*** Available data ***

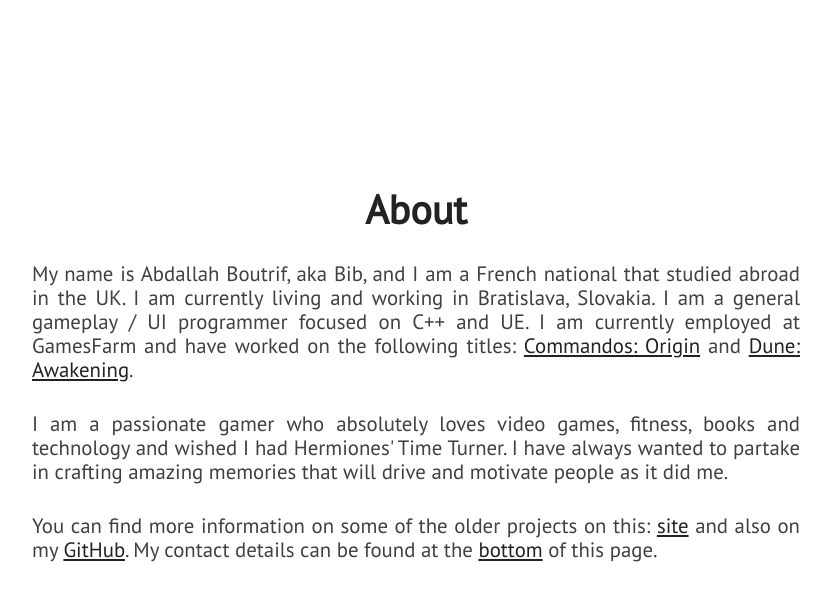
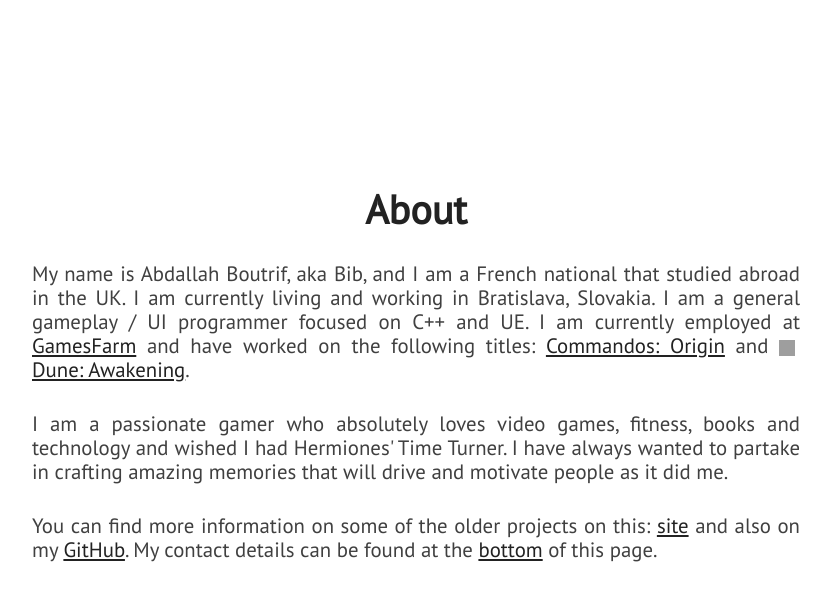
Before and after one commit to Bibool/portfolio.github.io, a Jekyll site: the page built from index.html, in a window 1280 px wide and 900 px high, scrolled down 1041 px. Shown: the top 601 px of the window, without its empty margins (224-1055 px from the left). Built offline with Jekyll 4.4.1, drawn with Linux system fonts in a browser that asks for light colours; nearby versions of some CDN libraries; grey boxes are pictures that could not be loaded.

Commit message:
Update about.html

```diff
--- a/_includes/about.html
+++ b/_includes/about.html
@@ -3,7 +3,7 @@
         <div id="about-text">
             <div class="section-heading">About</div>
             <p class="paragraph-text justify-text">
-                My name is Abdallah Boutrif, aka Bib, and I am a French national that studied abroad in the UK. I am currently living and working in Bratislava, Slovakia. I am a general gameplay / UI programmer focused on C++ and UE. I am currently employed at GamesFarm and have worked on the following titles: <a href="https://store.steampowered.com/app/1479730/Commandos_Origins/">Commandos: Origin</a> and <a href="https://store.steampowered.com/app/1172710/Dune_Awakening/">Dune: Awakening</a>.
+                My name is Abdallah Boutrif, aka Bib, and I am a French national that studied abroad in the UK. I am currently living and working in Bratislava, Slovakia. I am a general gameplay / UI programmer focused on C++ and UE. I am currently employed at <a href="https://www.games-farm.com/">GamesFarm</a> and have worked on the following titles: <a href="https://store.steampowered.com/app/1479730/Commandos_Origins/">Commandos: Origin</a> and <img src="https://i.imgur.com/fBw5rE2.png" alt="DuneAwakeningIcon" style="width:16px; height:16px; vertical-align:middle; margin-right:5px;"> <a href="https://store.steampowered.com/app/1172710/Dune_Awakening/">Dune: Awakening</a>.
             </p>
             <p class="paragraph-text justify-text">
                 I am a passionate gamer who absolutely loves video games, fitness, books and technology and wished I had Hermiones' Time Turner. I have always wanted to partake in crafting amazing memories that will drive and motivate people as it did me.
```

*** End of Available data ***

Filter the entries and copy each line with "have".

#### Answer box:
-                My name is Abdallah Boutrif, aka Bib, and I am a French national that studied abroad in the UK. I am currently living and working in Bratislava, Slovakia. I am a general gameplay / UI programmer focused on C++ and UE. I am currently employed at GamesFarm and have worked on the following titles: <a href="https://store.steampowered.com/app/1479730/Commandos_Origins/">Commandos: Origin</a> and <a href="https://store.steampowered.com/app/1172710/Dune_Awakening/">Dune: Awakening</a>.
+                My name is Abdallah Boutrif, aka Bib, and I am a French national that studied abroad in the UK. I am currently living and working in Bratislava, Slovakia. I am a general gameplay / UI programmer focused on C++ and UE. I am currently employed at <a href="https://www.games-farm.com/">GamesFarm</a> and have worked on the following titles: <a href="https://store.steampowered.com/app/1479730/Commandos_Origins/">Commandos: Origin</a> and <img src="https://i.imgur.com/fBw5rE2.png" alt="DuneAwakeningIcon" style="width:16px; height:16px; vertical-align:middle; margin-right:5px;"> <a href="https://store.steampowered.com/app/1172710/Dune_Awakening/">Dune: Awakening</a>.
                 I am a passionate gamer who absolutely loves video games, fitness, books and technology and wished I had Hermiones' Time Turner. I have always wanted to partake in crafting amazing memories that will drive and motivate people as it did me.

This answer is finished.